It's quite disgusting to find malware on your website, but be reassured that it's something you can fix. After you clean your site and get the malware gone, you can follow a few simple steps to strenghten your defenses.

  • Change all your passwords. You probably don’t know how the malware got there. But it’s possible and likely that your admin and user passwords were compromised in some way. So you need to change them all. You can use this plugin, and it will notify everyone at their registered email.
  • Enable Two-Factor Authentication (2FA). By having 2FA enabled on your site, it means that even if a password is compromised, the attacker will unlikely be able to get further into your site. This step is becoming mandatory as attacks on WordPress sites increase.
  • Audit Your Registered Users. Just to be safe, check the users on your site who have permission to edit files and permissions.
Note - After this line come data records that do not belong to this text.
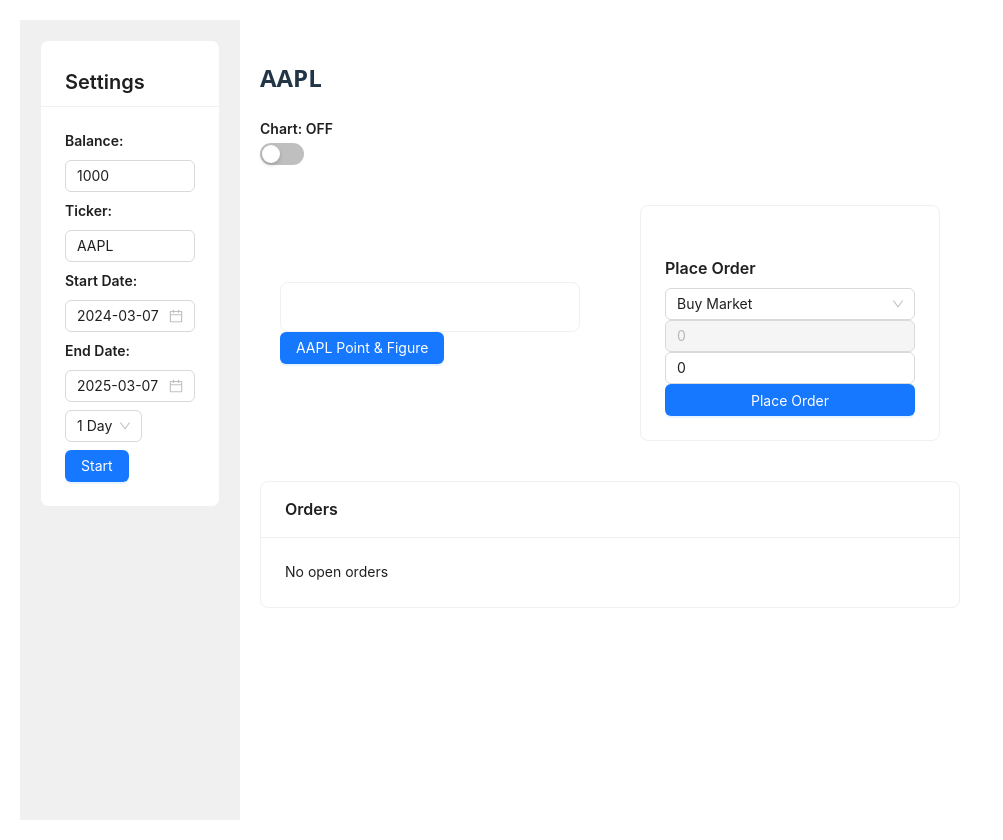
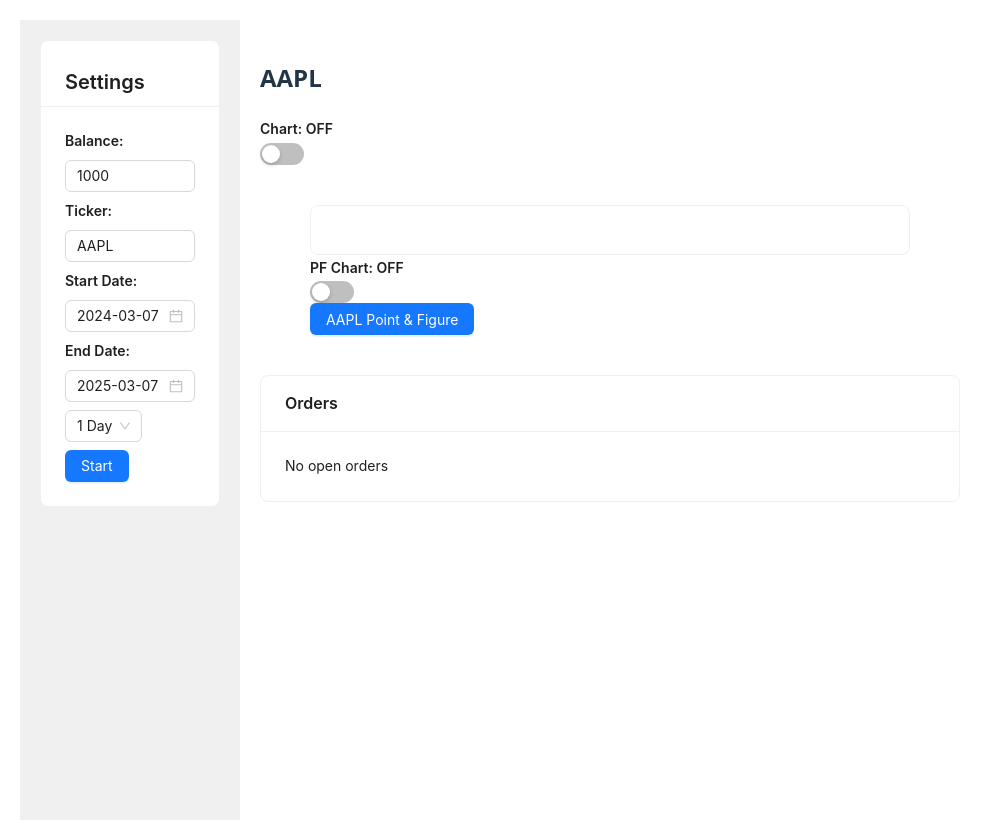
Before and after one commit to krpharr/paper-trade-react, a React (Vite) app: page / in a window 1280 px wide. Shown: the whole page, without its empty margins (0-1003 px from the left). Built offline with nearby package versions, Linux system fonts and the light colour scheme.

Commit message:
add switch for PF chart api incase link doesnt show chart

```diff
--- a/src/App.jsx
+++ b/src/App.jsx
@@ -182,13 +182,15 @@
       <div style={{ flex: 1, padding: "20px", background: "#fff", width: "700px" }}>
         <h2>{ticker.toUpperCase()}</h2>
         {data.length > 0 ?
-          <div>
+          <div className="flex-container">
+            <div >
               <div>
                 Total: ${((parseFloat(data[currentIndex]['Close']) * shares.length) + balance).toFixed(2)} |
                 Bal: ${balance.toFixed(2)}
               </div>
               <div>
                 Begining Bal: ${startBalance} | Num Days: {dayjs(currentDate).diff(dayjs(startDate), "day")} | P/L ${((((parseFloat(data[currentIndex]['Close']) * shares.length) + balance))-startBalance).toFixed(2)}
+              </div>
             </div>
             <div style={{ border: "2px solid black", padding: "10px" }}>
               <div>
@@ -201,6 +203,22 @@
               </div>
             </div>
 
+
+            <div>
+                <TradeManager
+                data={data}
+                currentIndex={currentIndex}
+                balance={balance}
+                setBalance={setBalance}
+                shares={shares}
+                setShares={setShares}
+                orders={orders}
+                setOrders={setOrders}
+                interval={interval}
+                report={report}
+                setReport={setReport}
+              />
+            </div>
           </div>
           :
           ""
@@ -229,18 +247,7 @@
             ticker={ticker}
           />
 
-          <TradeManager
-            data={data}
-            currentIndex={currentIndex}
-            balance={balance}
-            setBalance={setBalance}
-            shares={shares}
-            setShares={setShares}
-            orders={orders}
-            setOrders={setOrders}
-            report={report}
-            setReport={setReport}
-          />
+
 
         </div>
 
--- a/src/components/StockDataViewer.jsx
+++ b/src/components/StockDataViewer.jsx
@@ -1,5 +1,5 @@
 import React, { useState, useEffect } from "react";
-import { Card, Button, Input, Select, Typography, DatePicker, Space, message } from "antd";
+import { Card, Button, Switch, Input, Select, Typography, DatePicker, Space, message } from "antd";
 import axios from "axios";
 import dayjs from "dayjs";
 
@@ -10,6 +10,7 @@
     const [loading, setLoading] = useState(false);
     const [pfData, setPfData] = useState(undefined);
     const [pfLink, setPfLink] = useState("");
+    const [viewPF, setViewPF] = useState(false);
 
     useEffect(() => {
         if (data.length < 1 ) return;
@@ -33,11 +34,14 @@
         let pfd = dayjs(d).format("YYYYMMDD");
         let pfUrl = `https://stockcharts.com/freecharts/pnf.php?c=${ticker},PWTADANRNO[PA][D${pfd}][F1!3!!!2!20][J,Y]`;
         setPfLink(pfUrl);
-        // fetchPointFigure();
+        if (viewPF) fetchPointFigure();
         let str = `O:${data[currentIndex]['Open']} C:${data[currentIndex]['Close']} H:${data[currentIndex]['High']} L:${data[currentIndex]['Low']}`
         console.log(str)
-      }, [currentIndex]);
+      }, [currentIndex, viewPF]);
 
+      const handlePFToggle = (checked) => {
+        setViewPF(checked);
+      };
 
   return (
     <div style={{ maxWidth: 600, margin: "auto", padding: 20 }}>
@@ -58,6 +62,12 @@
       </div>
       <div>
 
+      <div>
+          <Text strong>PF Chart: {viewPF ? "ON" : "OFF"}</Text>
+          <br />
+          <Switch checked={viewPF} onChange={handlePFToggle} />
+        </div>
+
         <div><Button
             type="primary"
             onClick={() => window.open(pfLink, "pfchart")}
@@ -65,6 +75,21 @@
             {ticker} Point & Figure
             </Button>
         </div>
+        {viewPF && (
+          <div>
+                <Card style={{ marginTop: 20 }}>
+                    <Title level={5}>Point & Figure Chart</Title>
+                    {pfData ? (
+                        <pre style={{ fontFamily: "monospace", whiteSpace: "pre-wrap" }}>
+                            {pfData}
+                        </pre>
+                    ) : (
+                        <Text>No data available</Text>
+                    )}
+                </Card>
+          </div>
+
+        )}
         {/* <div>
                 <Card style={{ marginTop: 20 }}>
                     <Title level={5}>Point & Figure Chart</Title>
--- a/src/components/TradeManager.jsx
+++ b/src/components/TradeManager.jsx
@@ -8,7 +8,7 @@
 const { Title, Text } = Typography;
 
 
-const TradeManager = ({ data, currentIndex, balance, setBalance, shares, setShares, orders, setOrders, report, setReport }) => {
+const TradeManager = ({ data, currentIndex, balance, setBalance, shares, setShares, orders, setOrders, interval, report, setReport }) => {
   const [orderType, setOrderType] = useState("buy_market");
   const [orderPrice, setOrderPrice] = useState(0);
   const [orderQuantity, setOrderQuantity] = useState(0);
```
Lines whose indentation alone changed are shown as unchanged.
If an attacker got inside your site and made their own user, 2FA and changing passwords will happen for them, too. So check to see if you have a mole and root them out. And by rooting them out, we mean to delete that user and purge them from your database.
  • Backup Your Site. Now that you are certain your website is clean, back it up. That way, you have a solid, sterile foundation to start from if anyone goes bananas again.
  • Run Regular Malware Scans. Hopefully, you will keep WordFence or whatever security plugin you use installed. Set it to automatically scan your site and to email the results to you. The free version of WordFence will do this for you.

Final Note On Scanning WordPress For Malware

All these attacks (malware, hacking, viruses, brute force), are maybe scary, but you can deal with them. By following strict measures on your website, you can put enough defenses to prevent them from entering your safe haven you took time to build. While it's not necessarily mandatory, you're highly encouraged to perform :

  • Frequent Scans
  • Frequent Backup
  • Secure Your Authentication (2FA)
  • Update Your System (Core, Plugins & Themes)

Surely doing that doesn't take you completely away from attackers, but that strongly makes the work very hard for them. Good luck.